Records: Begin

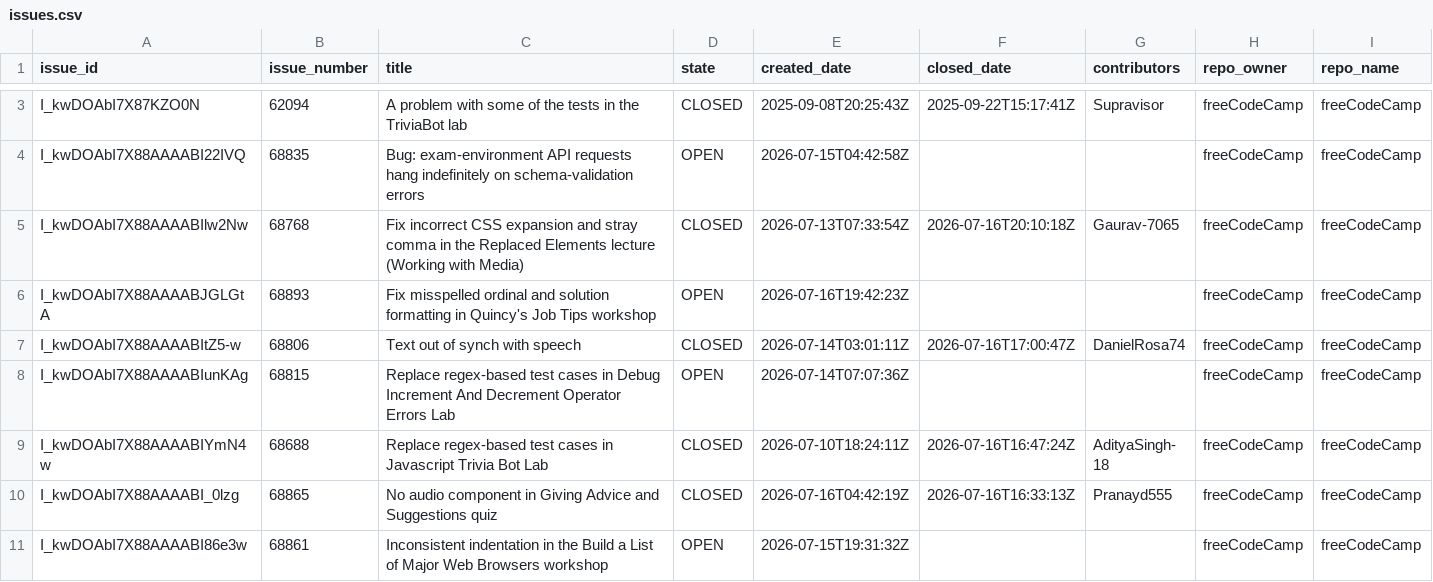
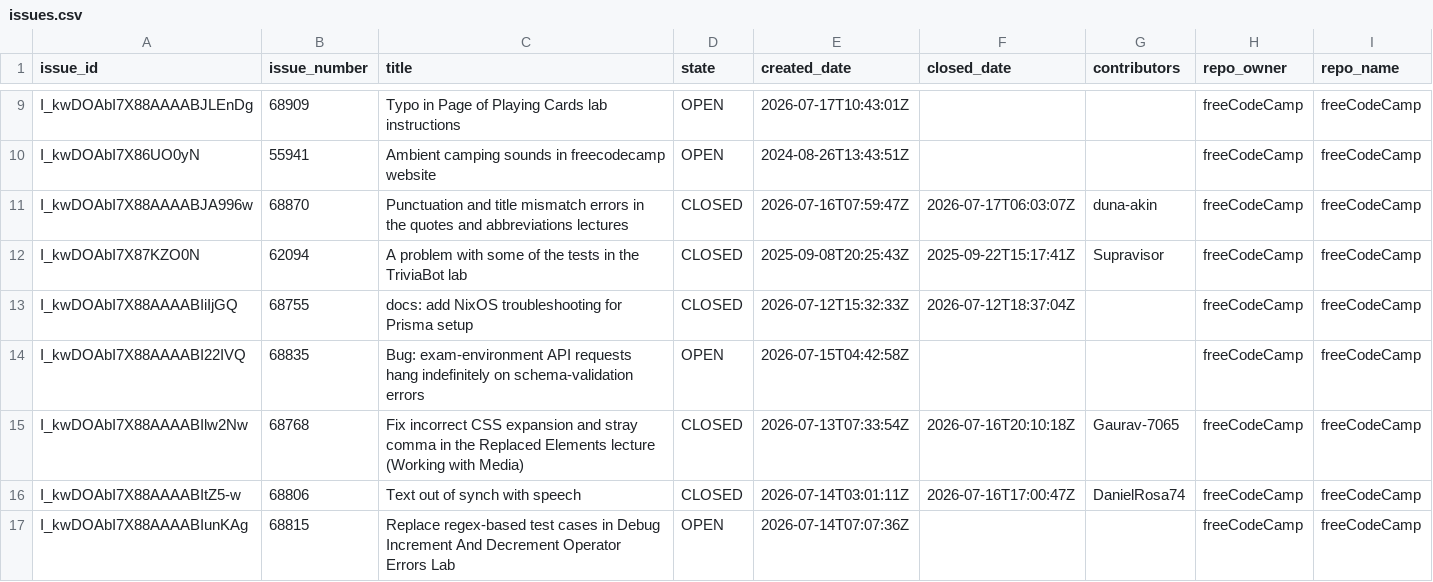
Before and after one commit to longporo/repodata, a CSV file: issues.csv, drawn as a sheet; only a part is shown, gaps mark what is left out; the shorter side is filled out with more unchanged rows; removed rows and columns are numbered as before the commit, all else as after; the diff covers the shown part only; the diff names each change by its address in the sheet, - before the commit and + after, or states it on an @@ line.

```diff
--- a/issues.csv
+++ b/issues.csv
+row 9: I_kwDOAbI7X88AAAABJLEnDg | 68909 | Typo in Page of Playing Cards lab instructions | OPEN | 2026-07-17T10:43:01Z |  |  | freeCodeCamp | freeCodeCamp
@@ row 130 moved to row 10: I_kwDOAbI7X86UO0yN @@
+row 11: I_kwDOAbI7X88AAAABJA996w | 68870 | Punctuation and title mismatch errors in the quotes and abbreviations lectures | CLOSED | 2026-07-16T07:59:47Z | 2026-07-17T06:03:07Z | duna-akin | freeCodeCamp | freeCodeCamp
@@ row 16 moved to row 13: I_kwDOAbI7X88AAAABIiIjGQ @@
-row 6: I_kwDOAbI7X88AAAABJGLGtA | 68893 | Fix misspelled ordinal and solution formatting in Quincy's Job Tips workshop | OPEN | 2026-07-16T19:42:23Z |  |  | freeCodeCamp | freeCodeCamp
```
Also changed, not shown: 5 added rows, 8 removed rows and 1 moved row elsewhere in this file.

Records: End

Could the lines above be copied out exactly, with no image carried over?

Result for this exercise:
Before and after one commit to longporo/repodata, a CSV file: issues.csv, drawn as a sheet; only a part is shown, gaps mark what is left out; the shorter side is filled out with more unchanged rows; removed rows and columns are numbered as before the commit, all else as after; the diff covers the shown part only; the diff names each change by its address in the sheet, - before the commit and + after, or states it on an @@ line.

```diff
--- a/issues.csv
+++ b/issues.csv
+row 9: I_kwDOAbI7X88AAAABJLEnDg | 68909 | Typo in Page of Playing Cards lab instructions | OPEN | 2026-07-17T10:43:01Z |  |  | freeCodeCamp | freeCodeCamp
@@ row 130 moved to row 10: I_kwDOAbI7X86UO0yN @@
+row 11: I_kwDOAbI7X88AAAABJA996w | 68870 | Punctuation and title mismatch errors in the quotes and abbreviations lectures | CLOSED | 2026-07-16T07:59:47Z | 2026-07-17T06:03:07Z | duna-akin | freeCodeCamp | freeCodeCamp
@@ row 16 moved to row 13: I_kwDOAbI7X88AAAABIiIjGQ @@
-row 6: I_kwDOAbI7X88AAAABJGLGtA | 68893 | Fix misspelled ordinal and solution formatting in Quincy's Job Tips workshop | OPEN | 2026-07-16T19:42:23Z |  |  | freeCodeCamp | freeCodeCamp
```
Also changed, not shown: 5 added rows, 8 removed rows and 1 moved row elsewhere in this file.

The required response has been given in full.